Data extracted from a collection:
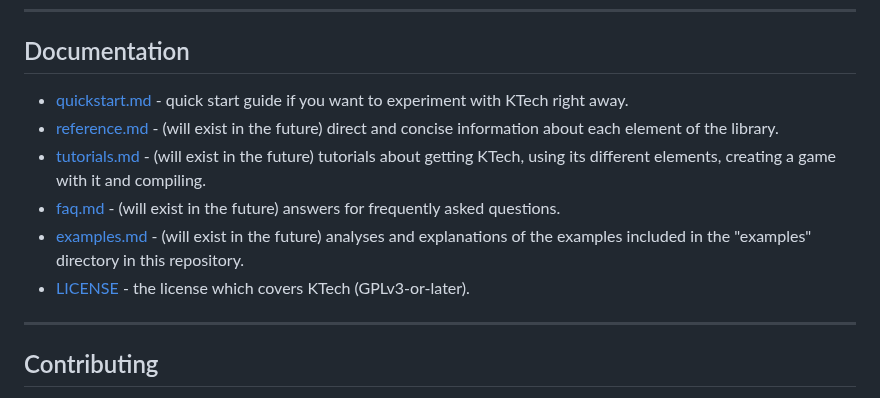
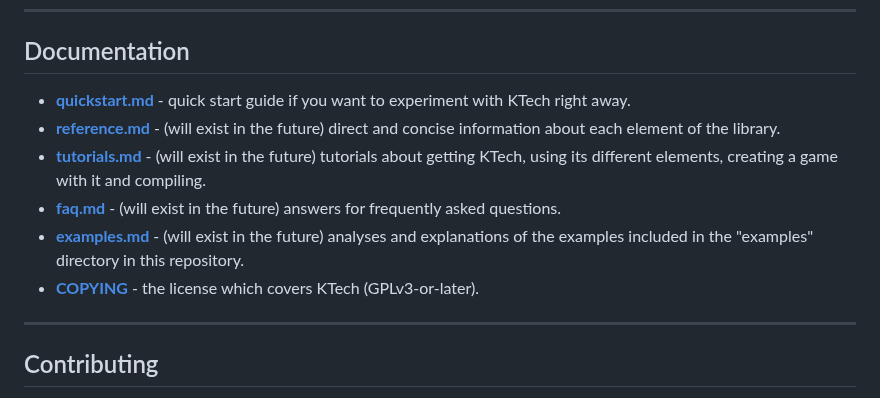
Before and after one commit to TheRealKaup/KTech, a Markdown page: readme.md, the part around the change. GitHub-like rendering.

```diff
--- a/readme.md
+++ b/readme.md
@@ -55,12 +55,12 @@ Here's how a very simple KTech game can look like:
 
 ## Documentation
 
-- [quickstart.md](documentation/quickstart.md) - quick start guide if you want to experiment with KTech right away.
-- [reference.md](documentation/reference.md) - (will exist in the future) direct and concise information about each element of the library.
-- [tutorials.md](documentation/tutorials.md) - (will exist in the future) tutorials about getting KTech, using its different elements, creating a game with it and compiling.
-- [faq.md](documentation/faq.md) - (will exist in the future) answers for frequently asked questions.
-- [examples.md](documentation/examples.md) - (will exist in the future) analyses and explanations of the examples included in the "examples" directory in this repository.
-- [LICENSE](COPYING) - the license which covers KTech (GPLv3-or-later).
+- **[quickstart.md](documentation/quickstart.md)** - quick start guide if you want to experiment with KTech right away.
+- **[reference.md](documentation/reference.md)** - (will exist in the future) direct and concise information about each element of the library.
+- **[tutorials.md](documentation/tutorials.md)** - (will exist in the future) tutorials about getting KTech, using its different elements, creating a game with it and compiling.
+- **[faq.md](documentation/faq.md)** - (will exist in the future) answers for frequently asked questions.
+- **[examples.md](documentation/examples.md)** - (will exist in the future) analyses and explanations of the examples included in the "examples" directory in this repository.
+- **[COPYING](COPYING)** - the license which covers KTech (GPLv3-or-later).
 
 ---
 
```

• Task to complete: All the records above must be retyped exactly, except for their pictures.

• Completed exercise:
Before and after one commit to TheRealKaup/KTech, a Markdown page: readme.md, the part around the change. GitHub-like rendering.

```diff
--- a/readme.md
+++ b/readme.md
@@ -55,12 +55,12 @@ Here's how a very simple KTech game can look like:
 
 ## Documentation
 
-- [quickstart.md](documentation/quickstart.md) - quick start guide if you want to experiment with KTech right away.
-- [reference.md](documentation/reference.md) - (will exist in the future) direct and concise information about each element of the library.
-- [tutorials.md](documentation/tutorials.md) - (will exist in the future) tutorials about getting KTech, using its different elements, creating a game with it and compiling.
-- [faq.md](documentation/faq.md) - (will exist in the future) answers for frequently asked questions.
-- [examples.md](documentation/examples.md) - (will exist in the future) analyses and explanations of the examples included in the "examples" directory in this repository.
-- [LICENSE](COPYING) - the license which covers KTech (GPLv3-or-later).
+- **[quickstart.md](documentation/quickstart.md)** - quick start guide if you want to experiment with KTech right away.
+- **[reference.md](documentation/reference.md)** - (will exist in the future) direct and concise information about each element of the library.
+- **[tutorials.md](documentation/tutorials.md)** - (will exist in the future) tutorials about getting KTech, using its different elements, creating a game with it and compiling.
+- **[faq.md](documentation/faq.md)** - (will exist in the future) answers for frequently asked questions.
+- **[examples.md](documentation/examples.md)** - (will exist in the future) analyses and explanations of the examples included in the "examples" directory in this repository.
+- **[COPYING](COPYING)** - the license which covers KTech (GPLv3-or-later).
 
 ---
 
```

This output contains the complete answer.